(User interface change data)

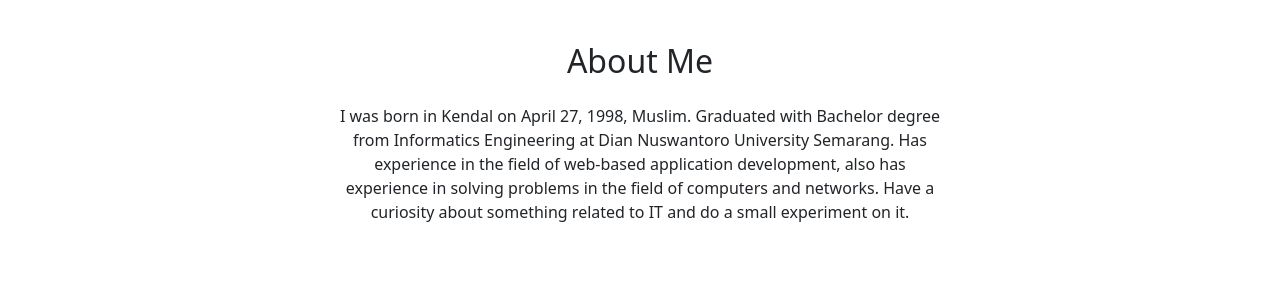
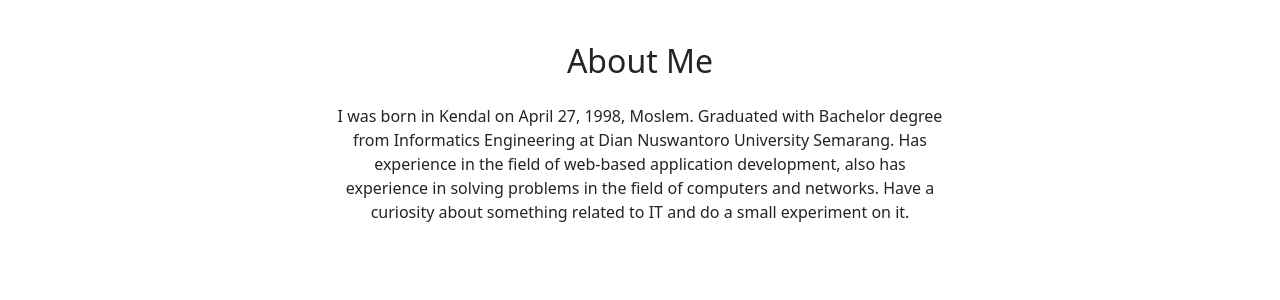
Before and after one commit to banutri/my_profile, a CodeIgniter app: page /database/ in a window 1280 px wide. Shown: the part 730-1030 px from the top of the page. Run offline with CodeIgniter, Linux system fonts and the light colour scheme; some libraries are stand-ins or nearby versions.

Commit message:
save progress

```diff
--- a/application/views/my_profile_page/v_main.php
+++ b/application/views/my_profile_page/v_main.php
@@ -71,7 +71,7 @@
       </div>
       <div class="row text-center justify-content-center mb-5">
         <div class="col-lg-6">
-          <p>I was born in Kendal on April 27, 1998, Muslim. Graduated with Bachelor degree from Informatics Engineering
+          <p>I was born in Kendal on April 27, 1998, Moslem. Graduated with Bachelor degree from Informatics Engineering
             at Dian Nuswantoro University Semarang. Has experience in the field of web-based application development,
             also has experience in solving problems in the field of computers and networks. Have a curiosity about
             something related to IT and do a small experiment on it. </p>
```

Your goal:
Please print the records above word for word, leaving every image out.

Solved exercise:
Before and after one commit to banutri/my_profile, a CodeIgniter app: page /database/ in a window 1280 px wide. Shown: the part 730-1030 px from the top of the page. Run offline with CodeIgniter, Linux system fonts and the light colour scheme; some libraries are stand-ins or nearby versions.

Commit message:
save progress

```diff
--- a/application/views/my_profile_page/v_main.php
+++ b/application/views/my_profile_page/v_main.php
@@ -71,7 +71,7 @@
       </div>
       <div class="row text-center justify-content-center mb-5">
         <div class="col-lg-6">
-          <p>I was born in Kendal on April 27, 1998, Muslim. Graduated with Bachelor degree from Informatics Engineering
+          <p>I was born in Kendal on April 27, 1998, Moslem. Graduated with Bachelor degree from Informatics Engineering
             at Dian Nuswantoro University Semarang. Has experience in the field of web-based application development,
             also has experience in solving problems in the field of computers and networks. Have a curiosity about
             something related to IT and do a small experiment on it. </p>
```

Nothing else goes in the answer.